Despite a personal plea to state Environmental Affairs Secretary Robert Durand, entertainment mogul Donald Law is apparently facing an uphill battle in his effort to keep a concert tent at Wharf 8 in South Boston, with a key waterfront trade association indicating it will fight the proposal.

According to industry sources, Law recently asked Durand to let the 5,000-seat FleetBoston Pavilion remain at the site on Boston Harbor beyond the 2003 summer season, maintaining that there are no alternative sites to place the structure. The tent received a five-year permit to operate at the pier in 1999, even though state regulations forbid non-maritime uses for that location and other sections of the so-called Designated Port Area.

State officials last week extended a comment period on the matter another 30 days, but early signs are that harbor interests will not soften their position. In a recent letter to the Department of Environmental Protection’s Waterways Regulation Program, Boston Shipping Association Executive Director Alfred Frizelle said the attempt to lay the foundation for another temporary stay at Wharf 8 should be nipped in the bud.

If FleetBoston Pavilion is unable to find a site outside the DPA … then it’s only alternative is to fold its tent and leave, Frizelle wrote in the letter.

Calls to Law were not returned, but Environmental Affairs spokesman Doug Pizzi acknowledged that the meeting took place earlier this month. Pizzi said Durand suggested Law broaden his search for alternative locations, including the notion of locating the tent on one of the Boston Harbor islands. Obviously, there are some logistical issues that go into that, but the secretary suggested it be looked at, Pizzi said.

Beyond that, Pizzi said the agency would prefer to let the process speak for itself, with pubic hearings on Law’s proposal slated at DEP’s headquarters at One Winter St. in Boston on February 7 and 11.

A harbor watchdog group, The Boston Harbor Association, also has concerns about Law’s plans, said Executive Director Vivien Li. She said a planning study by Law that said there are no alternative sites available was not broad enough. There are other sites to be looked at, Li said. It’s a very big city and a very big waterfront.

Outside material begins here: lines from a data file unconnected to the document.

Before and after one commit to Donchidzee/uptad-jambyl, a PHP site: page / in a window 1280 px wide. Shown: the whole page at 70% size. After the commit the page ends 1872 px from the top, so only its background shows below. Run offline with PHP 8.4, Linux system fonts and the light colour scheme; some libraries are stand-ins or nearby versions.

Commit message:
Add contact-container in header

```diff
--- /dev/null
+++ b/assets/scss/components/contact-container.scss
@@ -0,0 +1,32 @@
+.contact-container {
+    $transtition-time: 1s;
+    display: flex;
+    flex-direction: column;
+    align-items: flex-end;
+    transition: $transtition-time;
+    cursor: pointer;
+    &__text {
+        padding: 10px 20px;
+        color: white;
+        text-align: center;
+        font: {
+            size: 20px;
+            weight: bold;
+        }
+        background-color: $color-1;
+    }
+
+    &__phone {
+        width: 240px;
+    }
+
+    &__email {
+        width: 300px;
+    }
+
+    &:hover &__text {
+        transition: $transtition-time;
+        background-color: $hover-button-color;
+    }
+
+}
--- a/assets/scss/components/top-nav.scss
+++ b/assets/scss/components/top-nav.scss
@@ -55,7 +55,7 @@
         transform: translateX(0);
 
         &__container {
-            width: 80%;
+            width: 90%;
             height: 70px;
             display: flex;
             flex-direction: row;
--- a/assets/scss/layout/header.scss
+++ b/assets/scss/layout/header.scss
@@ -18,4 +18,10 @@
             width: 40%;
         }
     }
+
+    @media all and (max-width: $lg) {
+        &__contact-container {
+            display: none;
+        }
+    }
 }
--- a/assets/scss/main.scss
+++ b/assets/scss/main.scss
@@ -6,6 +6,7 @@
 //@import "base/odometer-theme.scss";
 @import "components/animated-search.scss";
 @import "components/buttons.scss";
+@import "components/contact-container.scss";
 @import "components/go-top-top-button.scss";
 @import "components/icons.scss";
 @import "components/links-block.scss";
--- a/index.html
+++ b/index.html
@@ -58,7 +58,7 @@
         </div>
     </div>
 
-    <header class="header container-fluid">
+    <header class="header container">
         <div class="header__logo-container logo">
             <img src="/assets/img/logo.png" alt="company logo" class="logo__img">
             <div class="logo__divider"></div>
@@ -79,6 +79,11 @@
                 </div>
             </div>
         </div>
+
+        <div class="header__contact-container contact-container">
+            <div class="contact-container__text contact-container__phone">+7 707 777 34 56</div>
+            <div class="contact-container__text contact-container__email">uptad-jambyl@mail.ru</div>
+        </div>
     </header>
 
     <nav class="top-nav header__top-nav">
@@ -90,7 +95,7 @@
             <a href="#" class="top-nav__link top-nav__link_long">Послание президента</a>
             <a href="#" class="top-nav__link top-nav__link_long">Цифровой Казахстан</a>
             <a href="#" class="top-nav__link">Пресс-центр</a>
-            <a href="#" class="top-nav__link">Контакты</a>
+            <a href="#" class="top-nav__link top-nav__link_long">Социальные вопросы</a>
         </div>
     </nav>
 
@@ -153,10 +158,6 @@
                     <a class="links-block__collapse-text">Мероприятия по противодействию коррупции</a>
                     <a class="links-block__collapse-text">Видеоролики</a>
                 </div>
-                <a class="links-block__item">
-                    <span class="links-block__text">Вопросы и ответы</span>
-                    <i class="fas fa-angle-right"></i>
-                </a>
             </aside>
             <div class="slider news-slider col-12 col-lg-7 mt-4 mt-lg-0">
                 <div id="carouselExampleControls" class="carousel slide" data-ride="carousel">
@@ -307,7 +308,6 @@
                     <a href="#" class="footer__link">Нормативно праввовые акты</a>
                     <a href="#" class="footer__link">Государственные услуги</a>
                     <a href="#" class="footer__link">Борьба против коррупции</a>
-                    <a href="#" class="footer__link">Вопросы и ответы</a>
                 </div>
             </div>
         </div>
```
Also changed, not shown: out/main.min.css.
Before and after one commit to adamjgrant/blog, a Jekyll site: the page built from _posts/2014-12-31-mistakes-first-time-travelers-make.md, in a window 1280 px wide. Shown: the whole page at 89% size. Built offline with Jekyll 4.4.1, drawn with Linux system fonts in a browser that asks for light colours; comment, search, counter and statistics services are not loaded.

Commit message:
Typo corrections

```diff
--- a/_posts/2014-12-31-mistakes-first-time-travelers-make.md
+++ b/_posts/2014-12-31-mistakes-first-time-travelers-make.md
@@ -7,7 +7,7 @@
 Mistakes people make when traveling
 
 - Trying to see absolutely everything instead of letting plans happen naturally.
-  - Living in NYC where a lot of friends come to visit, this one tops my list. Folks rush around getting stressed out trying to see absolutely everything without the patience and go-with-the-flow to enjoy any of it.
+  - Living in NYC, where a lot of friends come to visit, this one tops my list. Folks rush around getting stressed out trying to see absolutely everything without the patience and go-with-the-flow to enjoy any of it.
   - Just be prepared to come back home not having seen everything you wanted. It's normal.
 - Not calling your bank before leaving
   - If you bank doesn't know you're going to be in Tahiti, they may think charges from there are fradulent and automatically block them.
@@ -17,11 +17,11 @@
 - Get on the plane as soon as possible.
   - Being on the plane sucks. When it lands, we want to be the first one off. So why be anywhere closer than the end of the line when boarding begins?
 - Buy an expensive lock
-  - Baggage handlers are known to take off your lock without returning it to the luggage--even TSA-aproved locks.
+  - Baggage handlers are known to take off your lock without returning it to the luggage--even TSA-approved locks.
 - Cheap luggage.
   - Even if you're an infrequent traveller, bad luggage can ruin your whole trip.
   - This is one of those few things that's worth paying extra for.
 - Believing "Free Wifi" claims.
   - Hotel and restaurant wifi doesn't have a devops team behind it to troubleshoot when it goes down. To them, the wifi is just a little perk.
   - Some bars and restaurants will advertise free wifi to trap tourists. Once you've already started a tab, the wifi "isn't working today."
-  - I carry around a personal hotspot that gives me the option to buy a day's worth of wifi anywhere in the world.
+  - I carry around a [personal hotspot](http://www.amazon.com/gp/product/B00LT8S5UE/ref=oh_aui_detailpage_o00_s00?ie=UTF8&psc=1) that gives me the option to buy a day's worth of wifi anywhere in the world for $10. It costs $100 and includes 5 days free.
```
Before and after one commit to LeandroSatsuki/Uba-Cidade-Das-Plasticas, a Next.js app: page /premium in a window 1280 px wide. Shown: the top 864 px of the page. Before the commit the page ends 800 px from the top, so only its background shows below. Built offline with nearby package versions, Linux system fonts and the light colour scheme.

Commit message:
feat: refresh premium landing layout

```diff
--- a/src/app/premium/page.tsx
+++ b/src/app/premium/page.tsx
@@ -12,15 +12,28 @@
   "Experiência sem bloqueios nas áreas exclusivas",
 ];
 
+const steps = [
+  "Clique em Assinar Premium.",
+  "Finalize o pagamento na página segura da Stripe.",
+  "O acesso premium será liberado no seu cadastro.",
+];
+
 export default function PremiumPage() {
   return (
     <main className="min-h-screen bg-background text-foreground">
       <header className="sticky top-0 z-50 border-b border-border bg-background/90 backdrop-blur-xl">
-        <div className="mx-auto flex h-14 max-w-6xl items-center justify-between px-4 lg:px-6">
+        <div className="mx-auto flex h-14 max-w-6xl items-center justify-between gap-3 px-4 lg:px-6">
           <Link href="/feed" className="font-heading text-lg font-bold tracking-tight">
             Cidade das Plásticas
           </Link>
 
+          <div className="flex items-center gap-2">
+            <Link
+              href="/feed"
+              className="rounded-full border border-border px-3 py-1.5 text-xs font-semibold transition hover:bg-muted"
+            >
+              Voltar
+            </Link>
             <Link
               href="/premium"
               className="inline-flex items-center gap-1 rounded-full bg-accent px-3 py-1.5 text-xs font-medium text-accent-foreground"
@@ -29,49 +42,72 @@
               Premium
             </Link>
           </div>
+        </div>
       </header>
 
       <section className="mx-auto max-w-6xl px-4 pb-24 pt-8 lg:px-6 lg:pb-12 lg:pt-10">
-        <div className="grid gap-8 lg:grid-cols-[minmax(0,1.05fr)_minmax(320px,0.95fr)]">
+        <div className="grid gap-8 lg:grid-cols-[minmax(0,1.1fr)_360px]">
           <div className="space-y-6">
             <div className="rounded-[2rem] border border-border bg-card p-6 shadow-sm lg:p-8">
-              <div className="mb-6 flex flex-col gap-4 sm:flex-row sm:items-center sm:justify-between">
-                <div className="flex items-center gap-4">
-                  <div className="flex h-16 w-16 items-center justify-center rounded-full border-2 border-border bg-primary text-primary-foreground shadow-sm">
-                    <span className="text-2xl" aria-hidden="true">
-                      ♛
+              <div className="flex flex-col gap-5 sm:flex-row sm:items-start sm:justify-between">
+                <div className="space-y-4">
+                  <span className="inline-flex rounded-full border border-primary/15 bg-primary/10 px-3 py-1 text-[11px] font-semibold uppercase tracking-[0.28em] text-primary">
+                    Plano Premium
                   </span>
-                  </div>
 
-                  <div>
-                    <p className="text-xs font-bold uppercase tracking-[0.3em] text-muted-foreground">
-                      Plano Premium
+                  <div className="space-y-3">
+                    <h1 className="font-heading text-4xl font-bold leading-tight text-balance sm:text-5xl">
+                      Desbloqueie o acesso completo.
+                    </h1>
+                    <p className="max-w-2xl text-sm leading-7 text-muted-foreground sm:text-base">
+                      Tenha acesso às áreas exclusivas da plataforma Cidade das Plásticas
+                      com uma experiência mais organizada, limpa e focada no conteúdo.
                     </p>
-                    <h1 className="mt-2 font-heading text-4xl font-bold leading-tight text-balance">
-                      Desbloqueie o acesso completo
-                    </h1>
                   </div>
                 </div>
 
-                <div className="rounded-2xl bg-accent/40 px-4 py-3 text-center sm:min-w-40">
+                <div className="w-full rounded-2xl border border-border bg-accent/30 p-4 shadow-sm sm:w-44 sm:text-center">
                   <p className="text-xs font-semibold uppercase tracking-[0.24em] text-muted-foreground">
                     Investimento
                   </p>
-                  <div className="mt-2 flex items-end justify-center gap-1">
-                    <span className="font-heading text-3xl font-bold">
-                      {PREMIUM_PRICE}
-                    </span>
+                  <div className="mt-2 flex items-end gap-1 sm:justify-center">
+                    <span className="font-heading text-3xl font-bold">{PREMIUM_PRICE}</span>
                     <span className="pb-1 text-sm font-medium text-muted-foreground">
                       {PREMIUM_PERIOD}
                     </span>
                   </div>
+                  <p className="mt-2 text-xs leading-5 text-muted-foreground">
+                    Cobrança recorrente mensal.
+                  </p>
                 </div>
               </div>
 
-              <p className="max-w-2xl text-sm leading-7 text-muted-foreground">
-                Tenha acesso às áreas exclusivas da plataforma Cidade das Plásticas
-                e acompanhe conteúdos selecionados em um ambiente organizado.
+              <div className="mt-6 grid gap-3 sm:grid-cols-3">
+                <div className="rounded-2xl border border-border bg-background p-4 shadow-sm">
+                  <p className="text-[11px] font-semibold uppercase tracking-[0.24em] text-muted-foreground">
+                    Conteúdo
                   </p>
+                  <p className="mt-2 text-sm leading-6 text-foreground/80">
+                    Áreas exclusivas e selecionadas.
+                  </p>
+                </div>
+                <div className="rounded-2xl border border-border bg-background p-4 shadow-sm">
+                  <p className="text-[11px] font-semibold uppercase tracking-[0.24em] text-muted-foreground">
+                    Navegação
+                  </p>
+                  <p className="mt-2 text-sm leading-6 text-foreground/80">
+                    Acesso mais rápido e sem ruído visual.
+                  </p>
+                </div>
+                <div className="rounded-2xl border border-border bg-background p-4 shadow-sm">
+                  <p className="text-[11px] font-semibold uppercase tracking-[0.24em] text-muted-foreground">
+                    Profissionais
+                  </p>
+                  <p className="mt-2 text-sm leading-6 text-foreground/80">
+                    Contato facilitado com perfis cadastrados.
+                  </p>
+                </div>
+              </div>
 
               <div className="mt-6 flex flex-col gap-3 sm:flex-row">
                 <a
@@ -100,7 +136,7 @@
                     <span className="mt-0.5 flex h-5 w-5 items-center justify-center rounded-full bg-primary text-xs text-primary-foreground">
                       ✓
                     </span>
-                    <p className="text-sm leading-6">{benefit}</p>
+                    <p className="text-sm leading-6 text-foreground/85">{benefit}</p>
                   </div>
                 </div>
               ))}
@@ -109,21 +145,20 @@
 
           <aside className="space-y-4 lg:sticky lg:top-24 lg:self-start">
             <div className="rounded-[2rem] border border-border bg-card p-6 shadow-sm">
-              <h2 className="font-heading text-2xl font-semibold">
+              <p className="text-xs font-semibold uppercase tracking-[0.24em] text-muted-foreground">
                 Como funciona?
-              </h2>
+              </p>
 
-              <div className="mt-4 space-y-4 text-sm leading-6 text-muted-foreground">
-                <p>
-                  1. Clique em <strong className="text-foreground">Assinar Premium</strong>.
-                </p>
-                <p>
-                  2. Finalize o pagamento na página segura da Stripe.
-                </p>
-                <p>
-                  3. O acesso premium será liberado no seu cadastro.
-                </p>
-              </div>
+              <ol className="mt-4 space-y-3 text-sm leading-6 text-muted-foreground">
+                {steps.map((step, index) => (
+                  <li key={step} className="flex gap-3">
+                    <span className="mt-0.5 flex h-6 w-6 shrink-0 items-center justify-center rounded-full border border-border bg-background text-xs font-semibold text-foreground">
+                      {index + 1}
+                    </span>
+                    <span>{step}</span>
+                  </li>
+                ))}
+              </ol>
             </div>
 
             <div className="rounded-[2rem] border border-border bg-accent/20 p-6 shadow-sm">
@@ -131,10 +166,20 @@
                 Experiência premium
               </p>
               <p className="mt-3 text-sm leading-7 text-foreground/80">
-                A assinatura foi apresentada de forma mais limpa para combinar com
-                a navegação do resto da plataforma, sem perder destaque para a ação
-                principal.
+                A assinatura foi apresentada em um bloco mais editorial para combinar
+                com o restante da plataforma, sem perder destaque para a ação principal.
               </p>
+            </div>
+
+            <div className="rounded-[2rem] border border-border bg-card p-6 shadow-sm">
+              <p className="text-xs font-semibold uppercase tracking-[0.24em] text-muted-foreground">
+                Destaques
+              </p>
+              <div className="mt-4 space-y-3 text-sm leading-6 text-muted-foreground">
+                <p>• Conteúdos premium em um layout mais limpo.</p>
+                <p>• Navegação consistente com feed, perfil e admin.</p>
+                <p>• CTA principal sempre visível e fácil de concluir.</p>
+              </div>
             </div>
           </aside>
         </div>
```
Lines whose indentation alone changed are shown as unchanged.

Concert Pavilion Seeks to Stay On

by Banker & Tradesman time to read: 1 min